Mexico City’s Legislative Assembly is scheduled to vote today on a measure that would legalize abortion in this city of more than 8 million people. The legislation, which is expected to win approval, could signal the demise of a subculture that profits from the desperation of thousands of women.

Although Cuba, Puerto Rico and Guyana are the only places in Latin America where abortion on demand is legal, most countries in the region have a flourishing abortion underground.

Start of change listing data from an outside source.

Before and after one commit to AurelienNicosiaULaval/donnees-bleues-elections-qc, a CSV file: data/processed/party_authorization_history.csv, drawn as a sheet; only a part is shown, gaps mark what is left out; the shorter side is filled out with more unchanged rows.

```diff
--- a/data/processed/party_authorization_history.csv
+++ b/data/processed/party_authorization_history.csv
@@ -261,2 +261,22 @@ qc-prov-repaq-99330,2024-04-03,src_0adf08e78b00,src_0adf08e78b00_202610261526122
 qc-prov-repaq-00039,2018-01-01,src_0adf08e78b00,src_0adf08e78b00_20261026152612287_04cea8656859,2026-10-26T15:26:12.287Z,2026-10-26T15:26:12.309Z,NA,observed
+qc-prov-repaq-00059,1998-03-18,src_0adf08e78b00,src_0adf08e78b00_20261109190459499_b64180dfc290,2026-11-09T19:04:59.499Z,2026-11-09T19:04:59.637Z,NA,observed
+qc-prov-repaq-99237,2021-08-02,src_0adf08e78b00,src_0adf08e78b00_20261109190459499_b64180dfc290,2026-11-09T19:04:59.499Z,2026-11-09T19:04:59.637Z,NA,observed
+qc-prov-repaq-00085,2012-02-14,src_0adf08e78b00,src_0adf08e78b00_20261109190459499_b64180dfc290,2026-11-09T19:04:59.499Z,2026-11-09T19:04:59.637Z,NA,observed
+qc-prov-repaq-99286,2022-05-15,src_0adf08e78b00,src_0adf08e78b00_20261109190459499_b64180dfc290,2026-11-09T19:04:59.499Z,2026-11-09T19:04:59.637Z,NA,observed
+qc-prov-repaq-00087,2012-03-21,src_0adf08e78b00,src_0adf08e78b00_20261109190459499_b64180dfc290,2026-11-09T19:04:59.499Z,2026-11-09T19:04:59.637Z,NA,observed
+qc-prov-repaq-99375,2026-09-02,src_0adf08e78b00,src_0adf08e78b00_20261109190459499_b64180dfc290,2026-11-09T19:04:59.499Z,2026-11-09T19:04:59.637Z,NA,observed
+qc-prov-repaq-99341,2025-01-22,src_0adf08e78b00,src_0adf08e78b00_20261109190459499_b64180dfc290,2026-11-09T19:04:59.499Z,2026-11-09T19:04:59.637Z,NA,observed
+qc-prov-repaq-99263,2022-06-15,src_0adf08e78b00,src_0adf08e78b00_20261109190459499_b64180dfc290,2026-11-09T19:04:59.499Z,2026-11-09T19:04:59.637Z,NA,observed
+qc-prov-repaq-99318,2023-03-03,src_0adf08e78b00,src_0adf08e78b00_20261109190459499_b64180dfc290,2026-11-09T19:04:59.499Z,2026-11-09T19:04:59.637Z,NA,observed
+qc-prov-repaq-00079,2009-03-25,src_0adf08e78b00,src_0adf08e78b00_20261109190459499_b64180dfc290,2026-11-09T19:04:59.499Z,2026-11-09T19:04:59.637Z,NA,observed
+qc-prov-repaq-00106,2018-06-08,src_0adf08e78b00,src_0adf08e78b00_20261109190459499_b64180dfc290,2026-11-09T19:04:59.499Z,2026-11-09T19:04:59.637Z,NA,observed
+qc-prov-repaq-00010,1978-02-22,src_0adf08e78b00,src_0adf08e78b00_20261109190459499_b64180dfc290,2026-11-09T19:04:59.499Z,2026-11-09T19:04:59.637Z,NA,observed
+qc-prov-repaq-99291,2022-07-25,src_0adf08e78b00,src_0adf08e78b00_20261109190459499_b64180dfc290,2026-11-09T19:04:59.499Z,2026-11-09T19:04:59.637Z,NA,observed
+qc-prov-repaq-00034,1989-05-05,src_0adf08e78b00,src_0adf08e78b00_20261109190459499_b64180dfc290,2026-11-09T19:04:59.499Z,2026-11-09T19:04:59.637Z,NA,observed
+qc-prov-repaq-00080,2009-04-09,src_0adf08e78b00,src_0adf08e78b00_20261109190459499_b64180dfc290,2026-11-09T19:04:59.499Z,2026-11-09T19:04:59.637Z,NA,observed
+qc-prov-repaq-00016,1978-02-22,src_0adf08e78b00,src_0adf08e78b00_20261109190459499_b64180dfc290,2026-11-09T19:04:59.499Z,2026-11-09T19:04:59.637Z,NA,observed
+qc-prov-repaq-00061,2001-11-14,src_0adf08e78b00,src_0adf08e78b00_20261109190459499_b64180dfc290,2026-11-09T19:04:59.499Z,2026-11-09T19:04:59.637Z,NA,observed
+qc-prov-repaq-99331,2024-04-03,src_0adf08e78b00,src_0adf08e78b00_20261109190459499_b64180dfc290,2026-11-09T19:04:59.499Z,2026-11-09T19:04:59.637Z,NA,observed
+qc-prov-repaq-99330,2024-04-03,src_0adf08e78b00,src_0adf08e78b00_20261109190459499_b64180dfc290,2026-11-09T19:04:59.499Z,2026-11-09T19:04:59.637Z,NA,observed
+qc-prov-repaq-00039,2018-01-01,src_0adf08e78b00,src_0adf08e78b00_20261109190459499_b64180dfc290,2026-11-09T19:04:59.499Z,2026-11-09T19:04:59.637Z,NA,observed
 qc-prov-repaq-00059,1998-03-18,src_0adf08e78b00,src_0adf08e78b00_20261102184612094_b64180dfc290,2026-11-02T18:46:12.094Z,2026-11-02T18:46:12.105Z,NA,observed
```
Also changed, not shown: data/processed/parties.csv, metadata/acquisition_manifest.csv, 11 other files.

Abortion rights advocates in Mexico City portray the legalization bill, proposed by the city’s left-leaning legislature and mayor, as a health issue. Thousands of Mexican women are said to die each year from botched abortions performed by poorly trained providers, or from the side effects of potent herbs and other remedies.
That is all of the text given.